■ What is being asked:
What is needed is an exact copy of the lines in the listing below, from the one with "Before and after one commit to Ludert-hub/dashboard-ecovida, an" up to and including the one with "Also changed, not shown: 11", with no other lines.

■ Source data:
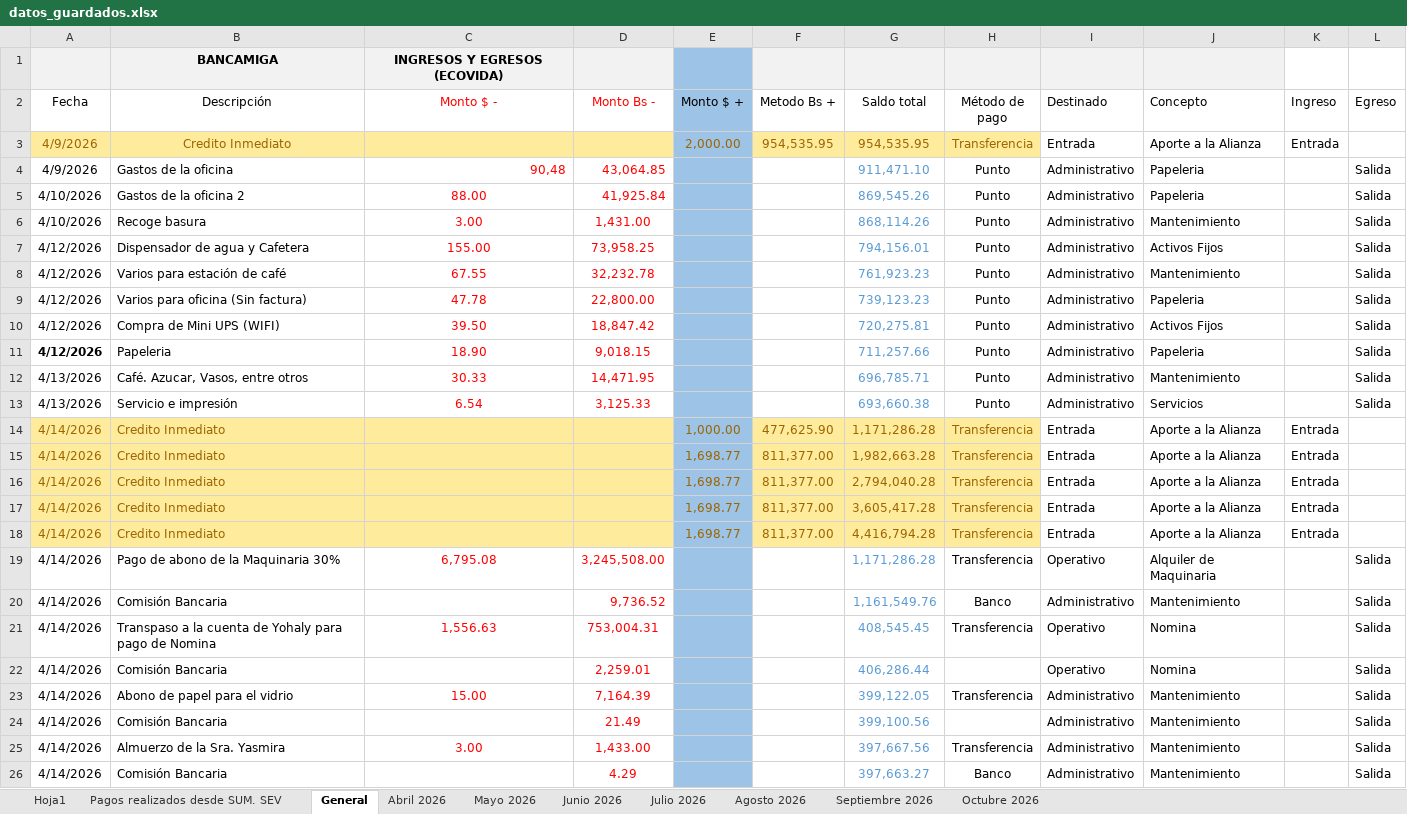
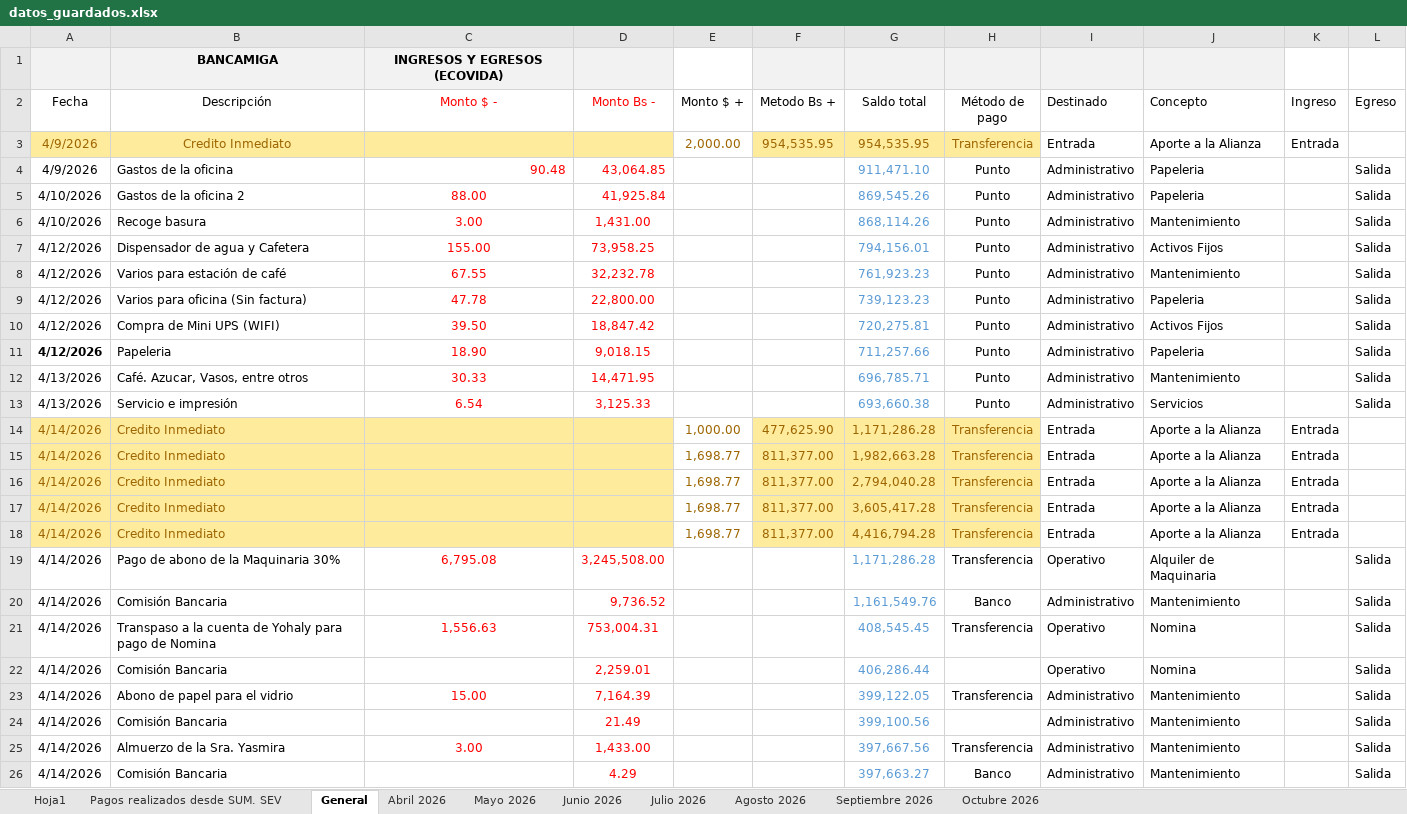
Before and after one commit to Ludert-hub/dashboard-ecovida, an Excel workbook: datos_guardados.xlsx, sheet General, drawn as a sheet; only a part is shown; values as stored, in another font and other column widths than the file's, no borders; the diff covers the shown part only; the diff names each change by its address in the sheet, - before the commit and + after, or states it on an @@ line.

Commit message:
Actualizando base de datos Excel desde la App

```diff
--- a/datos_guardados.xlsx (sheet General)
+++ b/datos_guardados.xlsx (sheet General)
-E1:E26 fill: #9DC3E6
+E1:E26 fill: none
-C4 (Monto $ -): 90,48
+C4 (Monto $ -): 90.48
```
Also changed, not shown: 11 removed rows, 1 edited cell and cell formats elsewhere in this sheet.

* * *

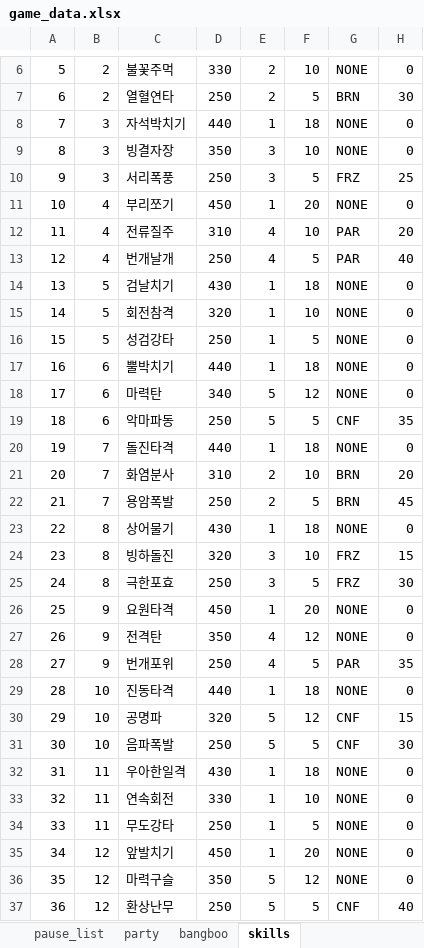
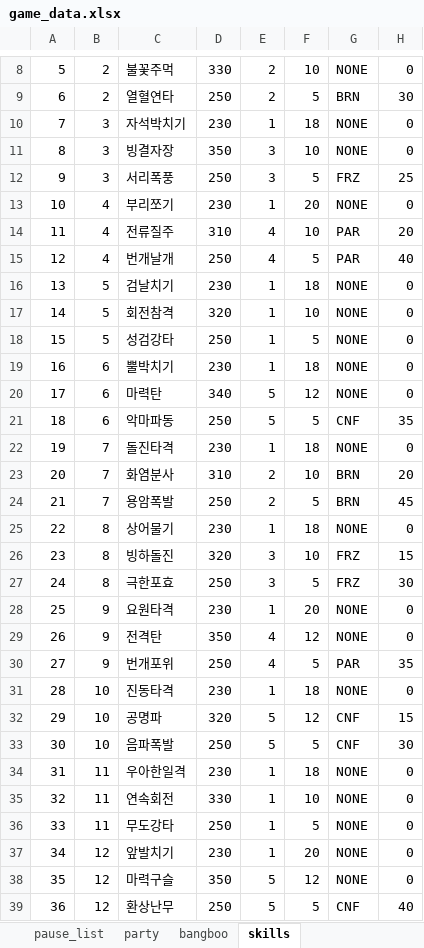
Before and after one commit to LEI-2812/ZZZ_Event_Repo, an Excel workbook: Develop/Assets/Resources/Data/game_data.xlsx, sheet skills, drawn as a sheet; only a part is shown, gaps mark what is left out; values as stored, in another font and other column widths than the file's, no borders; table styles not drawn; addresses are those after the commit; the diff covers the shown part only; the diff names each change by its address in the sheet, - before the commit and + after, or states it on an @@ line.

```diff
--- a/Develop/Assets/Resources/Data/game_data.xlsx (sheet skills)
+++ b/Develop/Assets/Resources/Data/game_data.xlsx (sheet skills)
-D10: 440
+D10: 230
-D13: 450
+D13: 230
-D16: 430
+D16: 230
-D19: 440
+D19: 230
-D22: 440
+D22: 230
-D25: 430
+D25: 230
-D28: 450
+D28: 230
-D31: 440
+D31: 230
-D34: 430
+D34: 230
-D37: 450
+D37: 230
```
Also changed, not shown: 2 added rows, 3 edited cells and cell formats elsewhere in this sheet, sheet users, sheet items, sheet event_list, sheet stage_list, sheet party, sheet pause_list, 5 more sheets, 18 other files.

■ Output of the exercise:
Before and after one commit to Ludert-hub/dashboard-ecovida, an Excel workbook: datos_guardados.xlsx, sheet General, drawn as a sheet; only a part is shown; values as stored, in another font and other column widths than the file's, no borders; the diff covers the shown part only; the diff names each change by its address in the sheet, - before the commit and + after, or states it on an @@ line.

Commit message:
Actualizando base de datos Excel desde la App

```diff
--- a/datos_guardados.xlsx (sheet General)
+++ b/datos_guardados.xlsx (sheet General)
-E1:E26 fill: #9DC3E6
+E1:E26 fill: none
-C4 (Monto $ -): 90,48
+C4 (Monto $ -): 90.48
```
Also changed, not shown: 11 removed rows, 1 edited cell and cell formats elsewhere in this sheet.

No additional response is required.